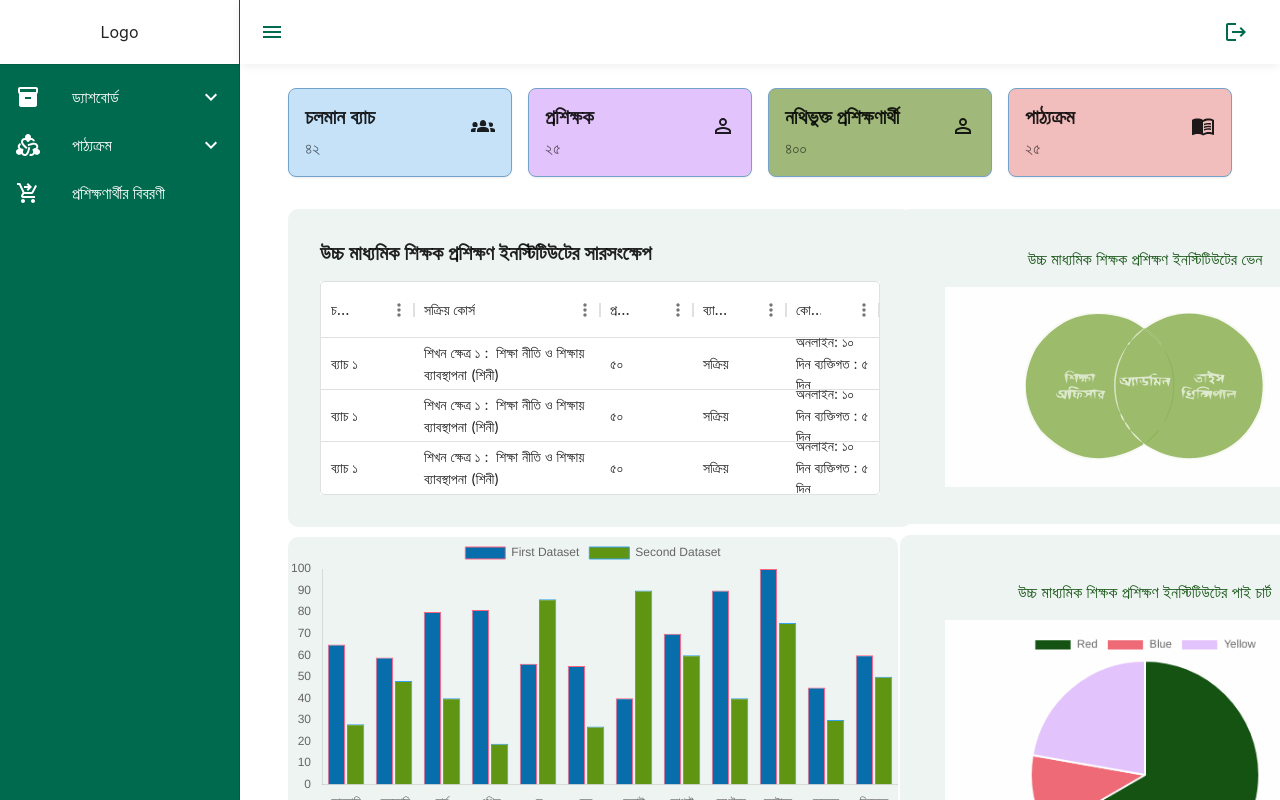
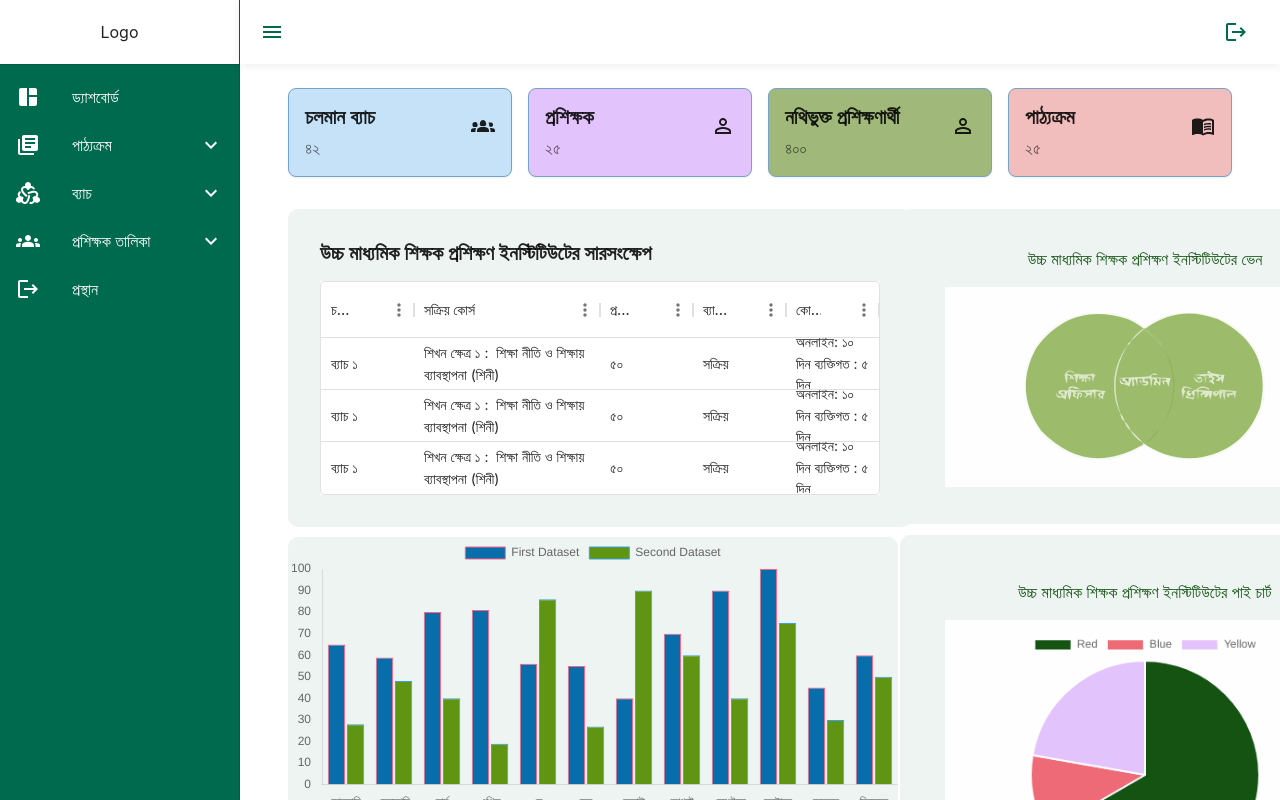
Before and after one commit to affan-habib/admin-panel, a React (Create React App) app: page / in a window 1280 px wide. Shown: the top 800 px of the page. Built offline with nearby package versions, Linux system fonts and the light colour scheme; sample sign-in values are in the browser's storage.

Commit message:
Added bangla links

```diff
--- a/src/components/layouts/Sidebar.tsx
+++ b/src/components/layouts/Sidebar.tsx
@@ -8,7 +8,8 @@ import {
 } from '@mui/material';
 import { ExpandLess, ExpandMore } from '@mui/icons-material';
 import { useNavigate } from 'react-router-dom';
-import { menuItems } from 'components/layouts/menu-items';
+import UseGetMenuItems from './menu-items';
+// import { menuItems } from 'components/layouts/menu-items';
 
 interface MenuItem {
   title: string;
@@ -45,6 +46,8 @@ const Sidebar: React.FC = () => {
     setSelectedSubMenu(path);
     navigate(path);
   };
+
+  const menuItems = UseGetMenuItems();
 
   return (
     <List>
--- a/src/components/layouts/menu-items.tsx
+++ b/src/components/layouts/menu-items.tsx
@@ -1,9 +1,55 @@
+// import { SvgIcon } from '@mui/material';
+// import InventoryIcon from '@mui/icons-material/Inventory';
+// import ShoppingCartCheckoutIcon from '@mui/icons-material/ShoppingCartCheckout';
+// import AddCircleIcon from '@mui/icons-material/AddCircle';
+// import LibraryBooksIcon from '@mui/icons-material/LibraryBooks';
+// import Diversity2Icon from '@mui/icons-material/Diversity2';
+// import { useTranslation } from 'react-i18next';
+
+// interface MenuItem {
+//   title: string;
+//   icon: JSX.Element;
+//   path: string;
+//   subMenu?: MenuItem[];
+// }
+
+// export const menuItems: MenuItem[] = [
+//   {
+//     title: 'ড্যাশবোর্ড',
+//     path: '/products',
+//     icon: <InventoryIcon />,
+//     subMenu: [
+//       { title: 'Submenu 1', icon: <InventoryIcon />, path: '/submenu1' },
+//       { title: 'Submenu 2', icon: <InventoryIcon />, path: '/submenu2' },
+//     ],
+//   },
+//   {
+//     title: 'পাঠ্যক্রম',
+//     path: '/study',
+//     icon: <Diversity2Icon />,
+//     subMenu: [
+//       { title: 'ব্যাচ তৈরি করুন', icon: <AddCircleIcon />, path: '/submenu1' },
+//       { title: 'আমন্ত্রনপত্র পাঠান', icon: <LibraryBooksIcon />, path: '/submenu2' },
+//       { title: 'প্রশিক্ষণার্থী সীমাবদ্ধতা সেট', icon: <LibraryBooksIcon />, path: '/submenu3' },
+//     ],
+//   },
+//   {
+//     title: 'প্রশিক্ষণার্থীর বিবরণী',
+//     path: '/orders',
+//     icon: <ShoppingCartCheckoutIcon />,
+//   },
+// ];
+
+
 import { SvgIcon } from '@mui/material';
 import InventoryIcon from '@mui/icons-material/Inventory';
 import ShoppingCartCheckoutIcon from '@mui/icons-material/ShoppingCartCheckout';
 import AddCircleIcon from '@mui/icons-material/AddCircle';
 import LibraryBooksIcon from '@mui/icons-material/LibraryBooks';
 import Diversity2Icon from '@mui/icons-material/Diversity2';
+import GroupsIcon from '@mui/icons-material/Groups';
+import LogoutIcon from '@mui/icons-material/Logout';
+import SpaceDashboardIcon from '@mui/icons-material/SpaceDashboard';
 import { useTranslation } from 'react-i18next';
 
 interface MenuItem {
@@ -13,29 +59,53 @@ interface MenuItem {
   subMenu?: MenuItem[];
 }
 
-export const menuItems: MenuItem[] = [
+export const useGetMenuItems = (): MenuItem[] => {
+  const { t } = useTranslation();
+
+  const menuItems: MenuItem[] = [
     {
-    title: 'ড্যাশবোর্ড',
+      title: t('dashboardTitle'),
       path: '/products',
-    icon: <InventoryIcon />,
+      icon: <SpaceDashboardIcon />,
+    },
+    {
+      title: t('curriculum'),
+      path: '/study',
+      icon: <LibraryBooksIcon  />,
       subMenu: [
-      { title: 'Submenu 1', icon: <InventoryIcon />, path: '/submenu1' },
-      { title: 'Submenu 2', icon: <InventoryIcon />, path: '/submenu2' },
+        { title: t('createBatch'), icon: <AddCircleIcon />, path: '/submenu1' },
+        { title: t('sendInvitation'), icon: <LibraryBooksIcon />, path: '/submenu2' },
+        { title: t('setStudentLimits'), icon: <LibraryBooksIcon />, path: '/submenu3' },
       ],
     },
     {
-    title: 'পাঠ্যক্রম',
-    path: '/study',
+      title: t('batch'),
+      path: '/batch',
       icon: <Diversity2Icon />,
       subMenu: [
-      { title: 'ব্যাচ তৈরি করুন', icon: <AddCircleIcon />, path: '/submenu1' },
-      { title: 'আমন্ত্রনপত্র পাঠান', icon: <LibraryBooksIcon />, path: '/submenu2' },
-      { title: 'প্রশিক্ষণার্থী সীমাবদ্ধতা সেট', icon: <LibraryBooksIcon />, path: '/submenu3' },
+        { title: t('batchSubmenu1'), icon: <AddCircleIcon />, path: '/submenu1' },
+        { title: t('batchSubmenu2'), icon: <LibraryBooksIcon />, path: '/submenu2' },
+        { title: t('batchSubmenu3'), icon: <LibraryBooksIcon />, path: '/submenu3' },
       ],
     },
     {
-    title: 'প্রশিক্ষণার্থীর বিবরণী',
-    path: '/orders',
-    icon: <ShoppingCartCheckoutIcon />,
+      title: t('trainerList'),
+      path: '/trainerList',
+      icon: <GroupsIcon />,
+      subMenu: [
+        { title: t('createBatch'), icon: <AddCircleIcon />, path: '/submenu1' },
+        { title: t('sendInvitation'), icon: <LibraryBooksIcon />, path: '/submenu2' },
+        { title: t('setStudentLimits'), icon: <LibraryBooksIcon />, path: '/submenu3' },
+      ],
+    },
+    {
+      title: t('leave'),
+      path: '/leave',
+      icon: <LogoutIcon />,
     },
   ];
+
+  return menuItems;
+};
+
+export default useGetMenuItems;
--- a/src/locale/bn.json
+++ b/src/locale/bn.json
@@ -21,5 +21,13 @@
   "clms": "সিএলএমএস",
   "allRightResereved": "সমস্ত অধিকার সংরক্ষিত |",
   "privacyConditions": "গোপনীয়তা নীতি | শর্তাবলী ",
-  "dashboardTitle" : "ড্যাশবোর্ড"
+  "dashboardTitle" : "ড্যাশবোর্ড",
+  "curriculum" : "পাঠ্যক্রম",
+  "curriculumSubmenu1":"",
+  "batch" : "ব্যাচ",
+  "batchSubmenu1" : "ব্যাচ তৈরি করুন",
+  "batchSubmenu2" : "আমন্ত্রনপত্র পাঠান",
+  "batchSubmenu3" : "প্রশিক্ষণার্থী সীমাবদ্ধতা সেট",
+  "trainerList" : "প্রশিক্ষক তালিকা",
+  "leave" : "প্রস্থান"
 }
```
Lines whose indentation alone changed are shown as unchanged.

» **Task goal**
Copy every line of the listing that contains the word "InventoryIcon".

» **Solution**
+// import InventoryIcon from '@mui/icons-material/Inventory';
+//     icon: <InventoryIcon />,
+//       { title: 'Submenu 1', icon: <InventoryIcon />, path: '/submenu1' },
+//       { title: 'Submenu 2', icon: <InventoryIcon />, path: '/submenu2' },
 import InventoryIcon from '@mui/icons-material/Inventory';
-    icon: <InventoryIcon />,
-      { title: 'Submenu 1', icon: <InventoryIcon />, path: '/submenu1' },
-      { title: 'Submenu 2', icon: <InventoryIcon />, path: '/submenu2' },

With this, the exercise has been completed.